A new round of contract talks between Tucson-based copper producer Asarco LLC and striking unions representing more than 2,000 Asarco workers in Arizona and Texas yielded no progress, the United Steelworkers said.
A union negotiating committee met with Asarco representatives as scheduled on Thursday “and as expected, the company has not changed its previously rejected demands for major economic and non-economic concessions,” the Steelworkers said in a message to members.
Asarco officials could not be reached for comment.
The Asarco unions went on strike Oct. 13 after rejecting the company’s final contract offer, which the unions said includes no wage increase for nearly two-thirds of workers, freezes the existing pension plan, and more than doubles the out-of-pocket contribution individual workers now pay for health care.
The Steelworkers union, which leads a group of eight unions representing Asarco workers, said it “remains committed to the collective-bargaining process and will continue our good-faith effort to resolve our differences at the table, but management must first understand that we are united in solidarity for a fair contract.”
The Asarco production and maintenance workers have been working without a new contract since their last contract expired in November 2018, and they have had no wage increases since 2009.
Asarco operates the Mission Mine in Sahuarita south of Tucson, the Silver Bell Mine in Marana and the Ray Mine and Hayden smelter in Central Arizona, as well as a copper refinery in Amarillo, Texas.
Asarco has reportedly kept some operations going with management employees and workers who have crossed picket lines.
In its message to members, the Steelworkers noted that it is illegal to permanently replace or threaten to permanently replace employees who are on an “unfair labor practice strike,” a determination that will be made by the National Labor Relations Board.
Asarco is the subject of a still-pending NLRB complaint filed by the unions in 2015, originally charging that the copper company was negotiating in bad faith, with the company filing a similar counterclaim.
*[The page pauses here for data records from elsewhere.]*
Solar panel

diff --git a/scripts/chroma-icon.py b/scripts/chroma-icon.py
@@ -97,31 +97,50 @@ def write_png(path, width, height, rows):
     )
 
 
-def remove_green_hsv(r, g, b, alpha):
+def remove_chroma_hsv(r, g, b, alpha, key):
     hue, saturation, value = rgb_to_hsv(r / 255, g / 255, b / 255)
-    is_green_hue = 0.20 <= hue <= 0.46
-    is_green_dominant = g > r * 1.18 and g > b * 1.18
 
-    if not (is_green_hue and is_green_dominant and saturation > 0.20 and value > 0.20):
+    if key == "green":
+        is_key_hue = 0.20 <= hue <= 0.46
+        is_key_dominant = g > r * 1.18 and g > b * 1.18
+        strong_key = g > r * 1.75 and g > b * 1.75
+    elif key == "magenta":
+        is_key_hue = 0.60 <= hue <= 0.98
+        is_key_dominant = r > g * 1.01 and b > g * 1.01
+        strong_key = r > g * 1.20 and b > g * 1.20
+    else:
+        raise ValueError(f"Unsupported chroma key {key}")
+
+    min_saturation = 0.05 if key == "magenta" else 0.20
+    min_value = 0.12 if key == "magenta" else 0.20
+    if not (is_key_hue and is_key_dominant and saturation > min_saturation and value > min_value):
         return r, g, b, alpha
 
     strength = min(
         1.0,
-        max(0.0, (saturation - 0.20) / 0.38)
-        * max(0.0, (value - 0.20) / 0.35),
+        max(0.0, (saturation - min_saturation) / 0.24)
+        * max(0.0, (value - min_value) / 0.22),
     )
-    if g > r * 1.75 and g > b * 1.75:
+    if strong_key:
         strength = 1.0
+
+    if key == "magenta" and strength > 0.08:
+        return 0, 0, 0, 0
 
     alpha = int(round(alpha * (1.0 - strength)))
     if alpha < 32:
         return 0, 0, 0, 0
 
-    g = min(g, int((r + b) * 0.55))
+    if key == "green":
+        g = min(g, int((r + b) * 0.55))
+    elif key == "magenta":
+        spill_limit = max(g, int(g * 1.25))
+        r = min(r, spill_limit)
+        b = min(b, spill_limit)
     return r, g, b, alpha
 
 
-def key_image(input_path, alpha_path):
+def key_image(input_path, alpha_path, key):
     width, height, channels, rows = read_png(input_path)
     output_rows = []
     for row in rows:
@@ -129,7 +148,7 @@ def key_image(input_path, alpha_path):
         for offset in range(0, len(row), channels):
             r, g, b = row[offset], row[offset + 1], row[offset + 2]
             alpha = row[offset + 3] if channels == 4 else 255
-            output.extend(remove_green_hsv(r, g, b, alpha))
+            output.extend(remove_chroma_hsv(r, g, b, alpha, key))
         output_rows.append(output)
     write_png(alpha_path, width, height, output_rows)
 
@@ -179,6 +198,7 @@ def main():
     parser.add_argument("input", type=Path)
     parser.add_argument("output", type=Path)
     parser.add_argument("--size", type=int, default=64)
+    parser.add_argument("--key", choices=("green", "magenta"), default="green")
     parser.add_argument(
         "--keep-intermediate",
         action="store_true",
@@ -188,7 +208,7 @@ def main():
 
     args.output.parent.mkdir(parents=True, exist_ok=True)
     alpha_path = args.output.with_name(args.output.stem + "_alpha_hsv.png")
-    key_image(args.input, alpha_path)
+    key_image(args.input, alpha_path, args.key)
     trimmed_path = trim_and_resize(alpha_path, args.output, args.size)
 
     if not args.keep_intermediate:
The unions have additionally charged that the company illegally implemented its final contract offer, bypassed union representatives to deal directly with union members and discriminated and retaliated against union members.